Task brief — Write the data out again exactly, with no pictures.

Information provided —
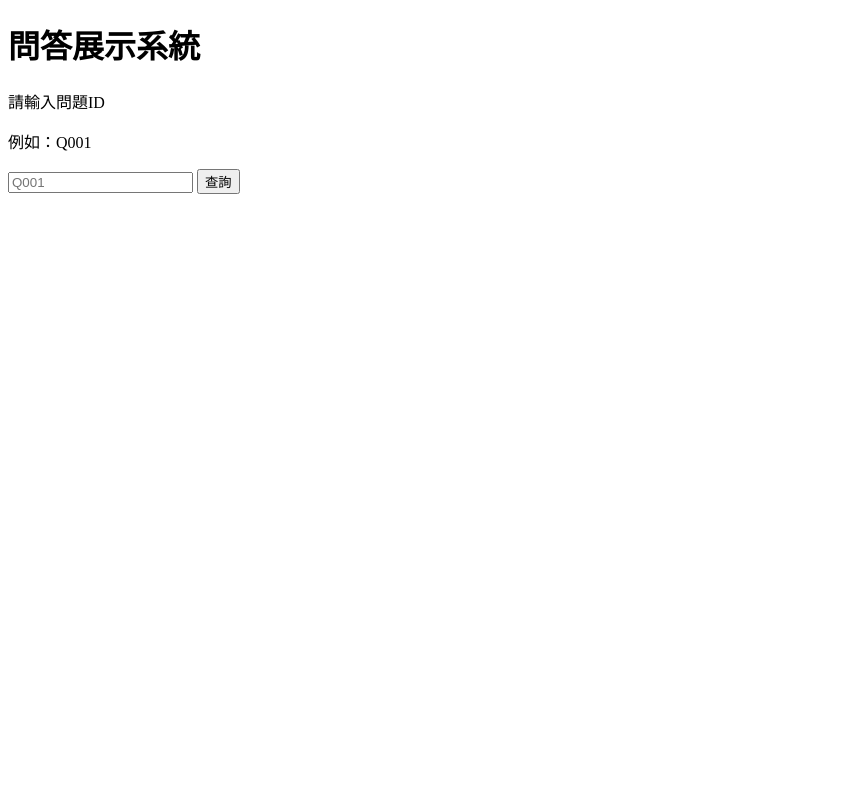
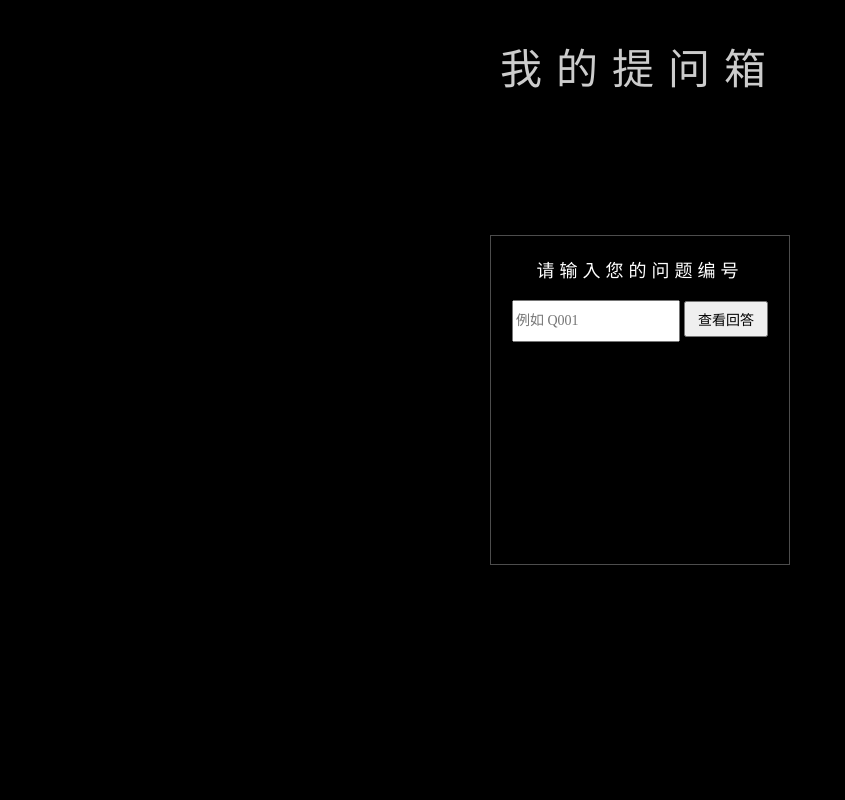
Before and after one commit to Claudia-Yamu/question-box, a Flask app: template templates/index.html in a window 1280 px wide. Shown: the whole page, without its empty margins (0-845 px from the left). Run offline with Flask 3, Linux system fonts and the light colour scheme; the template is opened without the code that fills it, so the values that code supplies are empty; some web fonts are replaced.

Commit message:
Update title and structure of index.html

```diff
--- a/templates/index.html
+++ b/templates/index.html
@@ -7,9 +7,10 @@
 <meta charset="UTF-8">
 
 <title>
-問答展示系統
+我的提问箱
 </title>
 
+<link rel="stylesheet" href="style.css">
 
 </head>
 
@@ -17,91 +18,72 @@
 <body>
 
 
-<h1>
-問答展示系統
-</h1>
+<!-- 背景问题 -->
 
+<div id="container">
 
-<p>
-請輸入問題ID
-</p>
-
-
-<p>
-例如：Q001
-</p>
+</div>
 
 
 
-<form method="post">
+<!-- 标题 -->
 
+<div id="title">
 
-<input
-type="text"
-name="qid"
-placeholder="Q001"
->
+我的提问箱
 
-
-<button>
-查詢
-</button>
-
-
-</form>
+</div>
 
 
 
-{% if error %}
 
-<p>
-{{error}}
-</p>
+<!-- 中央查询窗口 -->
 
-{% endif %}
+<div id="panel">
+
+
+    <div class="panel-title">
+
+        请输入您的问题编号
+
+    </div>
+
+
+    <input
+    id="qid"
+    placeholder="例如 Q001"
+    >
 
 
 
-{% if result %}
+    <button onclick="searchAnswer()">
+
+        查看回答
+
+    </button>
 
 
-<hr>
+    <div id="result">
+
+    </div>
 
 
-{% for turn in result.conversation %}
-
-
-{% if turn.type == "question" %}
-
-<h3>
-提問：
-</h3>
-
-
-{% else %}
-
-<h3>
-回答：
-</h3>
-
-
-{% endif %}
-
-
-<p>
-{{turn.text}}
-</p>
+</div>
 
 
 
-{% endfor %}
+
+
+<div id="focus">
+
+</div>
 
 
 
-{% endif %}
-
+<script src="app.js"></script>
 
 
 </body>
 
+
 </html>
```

Task result —
Before and after one commit to Claudia-Yamu/question-box, a Flask app: template templates/index.html in a window 1280 px wide. Shown: the whole page, without its empty margins (0-845 px from the left). Run offline with Flask 3, Linux system fonts and the light colour scheme; the template is opened without the code that fills it, so the values that code supplies are empty; some web fonts are replaced.

Commit message:
Update title and structure of index.html

```diff
--- a/templates/index.html
+++ b/templates/index.html
@@ -7,9 +7,10 @@
 <meta charset="UTF-8">
 
 <title>
-問答展示系統
+我的提问箱
 </title>
 
+<link rel="stylesheet" href="style.css">
 
 </head>
 
@@ -17,91 +18,72 @@
 <body>
 
 
-<h1>
-問答展示系統
-</h1>
+<!-- 背景问题 -->
 
+<div id="container">
 
-<p>
-請輸入問題ID
-</p>
-
-
-<p>
-例如：Q001
-</p>
+</div>
 
 
 
-<form method="post">
+<!-- 标题 -->
 
+<div id="title">
 
-<input
-type="text"
-name="qid"
-placeholder="Q001"
->
+我的提问箱
 
-
-<button>
-查詢
-</button>
-
-
-</form>
+</div>
 
 
 
-{% if error %}
 
-<p>
-{{error}}
-</p>
+<!-- 中央查询窗口 -->
 
-{% endif %}
+<div id="panel">
+
+
+    <div class="panel-title">
+
+        请输入您的问题编号
+
+    </div>
+
+
+    <input
+    id="qid"
+    placeholder="例如 Q001"
+    >
 
 
 
-{% if result %}
+    <button onclick="searchAnswer()">
+
+        查看回答
+
+    </button>
 
 
-<hr>
+    <div id="result">
+
+    </div>
 
 
-{% for turn in result.conversation %}
-
-
-{% if turn.type == "question" %}
-
-<h3>
-提問：
-</h3>
-
-
-{% else %}
-
-<h3>
-回答：
-</h3>
-
-
-{% endif %}
-
-
-<p>
-{{turn.text}}
-</p>
+</div>
 
 
 
-{% endfor %}
+
+
+<div id="focus">
+
+</div>
 
 
 
-{% endif %}
-
+<script src="app.js"></script>
 
 
 </body>
 
+
 </html>
```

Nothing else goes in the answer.